U.S. Senator Amy Klobuchar will be hosting a live statewide tele-town hall meeting to discuss making health care more affordable and answer questions from her constituents. Joining her will be Dr. Denis Cortese, CEO of the Mayo Clinic in Rochester, and Mary Wakefield, the highest ranking nurse in the federal government.
7:15 – In the link above, it suggests that if you’re not called by 7:10, you should call her office. I did so and received a message that her voice mail is full. She can’t get a town hall meeting started on time, yet she expects us to trust her with our health care?
7:19 – I just got the call. It was a recorded message from Amy. It basically said (not direct quote, but my best shot):
Tonight at 7 pm I hosted a live town hall meeting to discuss health care with Dr. Denis Cortese, CEO of the Mayo Clinic in Rochester, and Mary Wakefield, the highest ranking nurse in the federal government. I am sorry that you were unable to join in this discussion. However, I am posting meeting in it’s entirety on my website: klobuchar.senate.gov. Thank you for participating in this important discussion.
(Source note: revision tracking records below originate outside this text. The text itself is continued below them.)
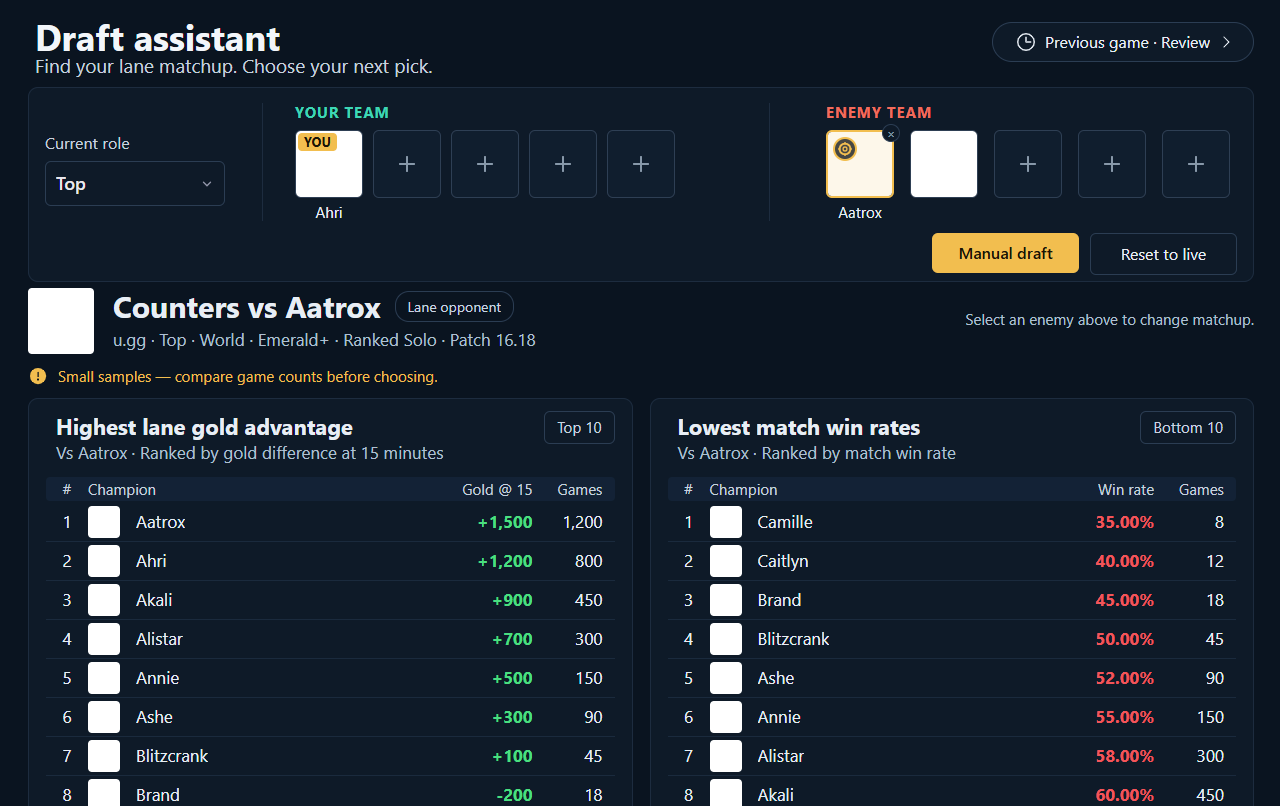
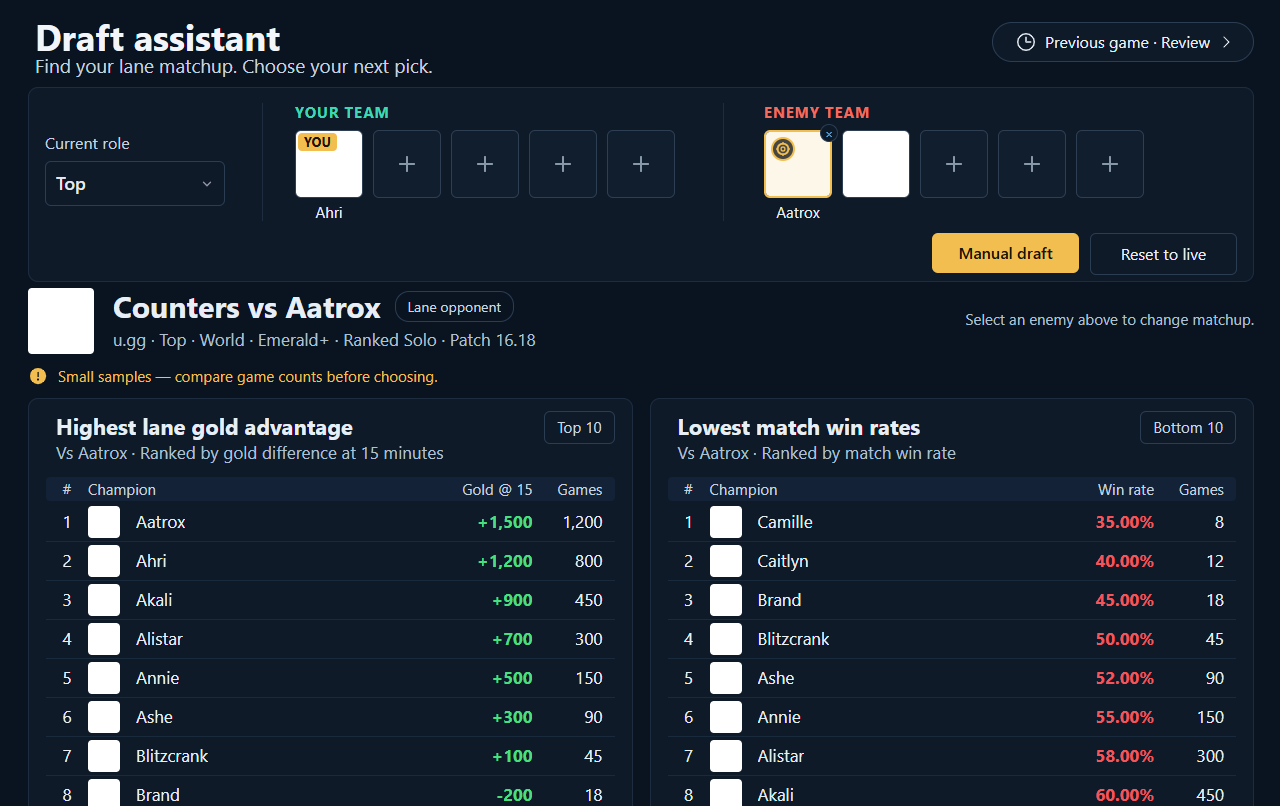
2.5.3: both teams stay on one row inside the 2.5.2 window edge
The 1px edge + 5px resize inset leave the default 1280 window a 1268px
page; the mockup team spacing needs 1275. Tighter spacing below 1540px,
pinned at 1268 and 1210 in verify-draft-ui.

Changed region(s): [[0.5938, 0.1241, 0.7812, 0.2792]]

diff --git a/desktop/ui/DraftPage.tsx b/desktop/ui/DraftPage.tsx
@@ -214,6 +214,12 @@ const DRAFT_CSS = `
    default 1280 px window), so only it moves to a row under the teams. */
 @media (max-width: 1539px) {
   .d25-teamcard { flex-wrap: wrap; row-gap: 12px; }
+  /* Tighter team spacing keeps both teams on one row down to the 1199px
+     stack: the default 1280 window gives the page only 1268px (2.5.2 edge
+     + resize inset), and the mockup spacing needs 1275. */
+  .d25-div2 { margin-left: 48px; }
+  .d25-teamblock-enemy { margin-left: 40px; }
+  .d25-slots-enemy { gap: 10px; }
   .d25-teambtns { margin-left: 0; padding-left: 0; flex: 1 1 100%; flex-direction: row; justify-content: flex-end; }
 }
 @media (max-width: 1199px) {

diff --git a/CLAUDE.md b/CLAUDE.md
@@ -1,6 +1,6 @@
 # CoachBuild — technical reference
 
-**Describes desktop 2.5.2, 2026-09-12.** `desktop/src/Directory.Build.props`'s
+**Describes desktop 2.5.3, 2026-09-12.** `desktop/src/Directory.Build.props`'s
 `<Version>` is the single source of truth for the app version (it moved there in
 2.1.0; it is no longer in the csproj). If it has moved on since this date, treat
 everything below with more skepticism the further it has fallen behind, and check

diff --git a/CHANGELOG.md b/CHANGELOG.md
@@ -1,5 +1,11 @@
 # Changelog
 
+## Desktop 2.5.3 (2026-09-12)
+
+- At the default window size both teams sit on one row again (2.5.2's new
+  window edge left the page slightly too narrow, which pushed Enemy team onto
+  a second line).
+
 ## Desktop 2.5.2 (2026-09-12)
 
 - The counter tables always show every pick (all 15 and all 10); the Show all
As for the nature of the 14 questions Klobuchar took, even the liberal Minnesota Independent isn’t buying the notion that they originated organically from those attendees lucky enough to get the promised call from Klobuchar:
U.S. Sen. Amy Klobuchar promised “I’m not going to be rationing health care” but she rationed out 14 question-asking opportunities among more than 10,000 callers during her tele-town hall on health care reform Sunday. Her staff wouldn’t let the St. Paul Pioneer Press see exactly how the tele-death panels that chose the lucky questioners operated, but you can hear the results for yourself via The UpTake.
In other words, Klobuchar hid behind a telephone, hand-picked the questioners to give the illusion of fairness, and excluded a significant number of people who wanted to hold Klobuchar accountable for her representation of Minnesota in the Senate. She then pronounced herself and her policy direction vindicated. It’s easy to do accountability when you can create your own constituency and ignore the rest of the state. I wonder whether Klobuchar will continue to hide in her bunker for the entirety of her term, or if she will find the courage to venture out in public when she needs cash to run for re-election.
Update: Mitch Berg would like to get confirmation that anyone else was on the line at all.